May 9, 2009

We all know that handshakes are important when meeting new people, networking, on a job interview, etc.; it’s a key part to your introduction to a person. It’s a good indication of the confidence in a person and all things related. I’m not here to talk about the importance of a handshake or it’s germ-spreading ways, rather the awkwardness that may ensue with poor handshake coordination between two people. There will be a series of these posts – this is the first.
handshake
Yesterday at work I shook hands with a very important person in the company that I work for. Considering his highly held position, he has great respect for those far lower than him, and treats everyone as a friend. He actually played paintball with me and my friends last year for my birthday. We have a good work relationship and despite the casualness of it, I know to treat him with the respect he deserves. Make a short story shorter, I make sure to give a strong, firm handshake along with eye contact upon meeting with him. Granted, I shake hands firmly with everyone I meet (I have a major disliking for weak hand shakers).

Anyways, I realize now that I’m making this far longer than it needs to be. We shook hands, and after about half a second, he seemed to realize that I hold pretty firmly. This is when he decided to make is grip stronger as well. However, while he made this decision, I had already decided that the hand shake was about over, so I loosened up. I felt this was kind of weird, and it has happened in the past.

My advice: Always have a strong hand shake.

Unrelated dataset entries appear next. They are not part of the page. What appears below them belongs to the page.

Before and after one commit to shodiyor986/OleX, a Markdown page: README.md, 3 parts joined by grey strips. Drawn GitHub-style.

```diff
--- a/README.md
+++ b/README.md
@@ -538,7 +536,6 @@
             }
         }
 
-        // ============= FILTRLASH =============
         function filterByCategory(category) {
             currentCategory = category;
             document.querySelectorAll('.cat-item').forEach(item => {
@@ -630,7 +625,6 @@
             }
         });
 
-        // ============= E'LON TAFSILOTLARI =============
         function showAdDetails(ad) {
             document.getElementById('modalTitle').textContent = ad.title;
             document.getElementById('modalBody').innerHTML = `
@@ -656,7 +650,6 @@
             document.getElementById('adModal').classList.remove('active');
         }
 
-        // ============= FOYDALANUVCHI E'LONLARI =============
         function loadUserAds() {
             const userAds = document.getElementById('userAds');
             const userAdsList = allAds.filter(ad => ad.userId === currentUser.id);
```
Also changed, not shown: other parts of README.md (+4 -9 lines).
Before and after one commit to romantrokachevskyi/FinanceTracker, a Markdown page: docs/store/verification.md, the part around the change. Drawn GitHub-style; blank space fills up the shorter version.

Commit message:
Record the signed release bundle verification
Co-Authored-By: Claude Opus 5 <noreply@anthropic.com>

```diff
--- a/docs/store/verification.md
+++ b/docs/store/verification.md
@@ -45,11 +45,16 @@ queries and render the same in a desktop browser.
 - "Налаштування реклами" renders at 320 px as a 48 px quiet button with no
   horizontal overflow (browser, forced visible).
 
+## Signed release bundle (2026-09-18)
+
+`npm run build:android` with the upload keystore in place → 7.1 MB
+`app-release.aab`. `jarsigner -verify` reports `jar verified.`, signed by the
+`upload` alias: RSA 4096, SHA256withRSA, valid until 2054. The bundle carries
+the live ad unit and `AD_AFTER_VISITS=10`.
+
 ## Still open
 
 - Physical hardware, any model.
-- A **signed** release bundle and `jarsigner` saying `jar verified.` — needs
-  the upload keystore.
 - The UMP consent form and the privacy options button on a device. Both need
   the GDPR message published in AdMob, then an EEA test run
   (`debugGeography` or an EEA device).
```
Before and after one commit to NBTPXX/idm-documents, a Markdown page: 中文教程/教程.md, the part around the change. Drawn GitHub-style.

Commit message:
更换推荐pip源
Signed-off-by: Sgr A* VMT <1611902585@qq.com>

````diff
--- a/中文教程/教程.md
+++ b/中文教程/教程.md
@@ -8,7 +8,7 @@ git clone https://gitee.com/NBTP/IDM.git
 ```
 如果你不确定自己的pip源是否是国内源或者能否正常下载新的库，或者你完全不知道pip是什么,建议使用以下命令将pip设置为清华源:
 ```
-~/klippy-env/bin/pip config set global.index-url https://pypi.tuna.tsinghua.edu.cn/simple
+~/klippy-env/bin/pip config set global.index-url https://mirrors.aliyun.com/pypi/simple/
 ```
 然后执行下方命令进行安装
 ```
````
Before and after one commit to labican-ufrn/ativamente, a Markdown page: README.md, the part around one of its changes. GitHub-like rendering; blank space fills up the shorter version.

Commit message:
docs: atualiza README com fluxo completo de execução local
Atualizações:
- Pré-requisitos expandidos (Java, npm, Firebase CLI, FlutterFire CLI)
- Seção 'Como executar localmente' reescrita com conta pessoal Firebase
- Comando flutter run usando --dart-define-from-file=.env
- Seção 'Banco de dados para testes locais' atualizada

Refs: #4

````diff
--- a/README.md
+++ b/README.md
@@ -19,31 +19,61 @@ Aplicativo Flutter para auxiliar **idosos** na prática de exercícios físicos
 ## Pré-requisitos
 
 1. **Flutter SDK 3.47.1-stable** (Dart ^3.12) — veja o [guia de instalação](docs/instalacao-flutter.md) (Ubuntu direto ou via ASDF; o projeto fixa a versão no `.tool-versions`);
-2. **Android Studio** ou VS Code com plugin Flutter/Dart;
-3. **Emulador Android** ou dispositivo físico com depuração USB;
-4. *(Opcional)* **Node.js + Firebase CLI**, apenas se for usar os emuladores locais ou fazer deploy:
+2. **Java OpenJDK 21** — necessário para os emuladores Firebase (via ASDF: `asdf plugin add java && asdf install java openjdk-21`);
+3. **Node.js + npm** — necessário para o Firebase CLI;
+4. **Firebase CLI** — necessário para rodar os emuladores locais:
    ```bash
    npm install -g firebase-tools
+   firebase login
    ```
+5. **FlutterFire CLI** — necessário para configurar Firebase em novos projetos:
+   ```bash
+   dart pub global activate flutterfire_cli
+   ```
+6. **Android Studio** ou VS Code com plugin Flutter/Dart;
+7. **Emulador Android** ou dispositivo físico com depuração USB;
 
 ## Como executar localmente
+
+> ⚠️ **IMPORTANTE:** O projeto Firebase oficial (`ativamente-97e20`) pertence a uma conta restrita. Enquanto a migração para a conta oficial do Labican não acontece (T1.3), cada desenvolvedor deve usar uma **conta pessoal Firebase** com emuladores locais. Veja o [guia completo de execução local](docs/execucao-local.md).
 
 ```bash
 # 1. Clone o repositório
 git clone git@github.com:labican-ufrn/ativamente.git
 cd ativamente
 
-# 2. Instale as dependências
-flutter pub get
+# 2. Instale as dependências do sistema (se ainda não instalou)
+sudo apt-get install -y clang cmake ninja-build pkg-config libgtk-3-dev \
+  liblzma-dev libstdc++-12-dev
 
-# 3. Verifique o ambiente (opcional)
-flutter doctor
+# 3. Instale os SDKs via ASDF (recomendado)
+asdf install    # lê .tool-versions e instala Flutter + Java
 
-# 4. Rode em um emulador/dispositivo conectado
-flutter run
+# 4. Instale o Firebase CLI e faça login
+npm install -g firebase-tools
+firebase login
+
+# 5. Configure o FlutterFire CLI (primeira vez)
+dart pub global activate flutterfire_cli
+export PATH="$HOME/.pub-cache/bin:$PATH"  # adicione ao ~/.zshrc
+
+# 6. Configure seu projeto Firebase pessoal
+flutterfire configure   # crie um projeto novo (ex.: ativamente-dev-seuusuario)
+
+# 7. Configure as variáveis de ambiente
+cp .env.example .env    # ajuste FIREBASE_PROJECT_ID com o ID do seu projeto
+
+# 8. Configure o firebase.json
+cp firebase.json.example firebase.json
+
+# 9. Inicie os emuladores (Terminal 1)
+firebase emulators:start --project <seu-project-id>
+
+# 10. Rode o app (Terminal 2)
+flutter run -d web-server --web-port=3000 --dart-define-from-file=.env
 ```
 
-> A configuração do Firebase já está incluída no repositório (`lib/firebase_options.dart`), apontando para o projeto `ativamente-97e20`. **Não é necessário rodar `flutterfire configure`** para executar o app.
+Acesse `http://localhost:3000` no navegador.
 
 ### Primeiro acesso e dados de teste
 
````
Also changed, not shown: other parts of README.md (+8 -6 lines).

Don’t be quick to end the handshake, let it be a mutual end. Try to remember the strength of grips in people you meet with frequently, so no adjustment is needed mid handshake.

Awkward Glances

April 5, 2009

Here’s something that really bothers me, and I always seem to be on the same side of this situation.

Say you’re sitting somewhere near other people, maybe a waiting room, a bar, a classroom, anything where there are other people. Obviously everyone takes a few looks around at everyone else for whatever reason; people watching is fun after all! However, anytime that I am minding my own business, and someone looks my way, my puma-like reflexes force my head into their direction at lightning speed. The problem here is that it appears that I was already looking at that person before their eyes locked onto mine.

So this stranger decides to look at me for whatever reason, and because of my ultra, Chuck Norris resembling motor skills, I turn out to be the creep that was staring the whole time.

This isn’t fair!

You looked at me first creep!

It is after this awkward eye-tag moment that I purposely stare at the stranger and make them feel very uncomfortable.

That will teach ’em.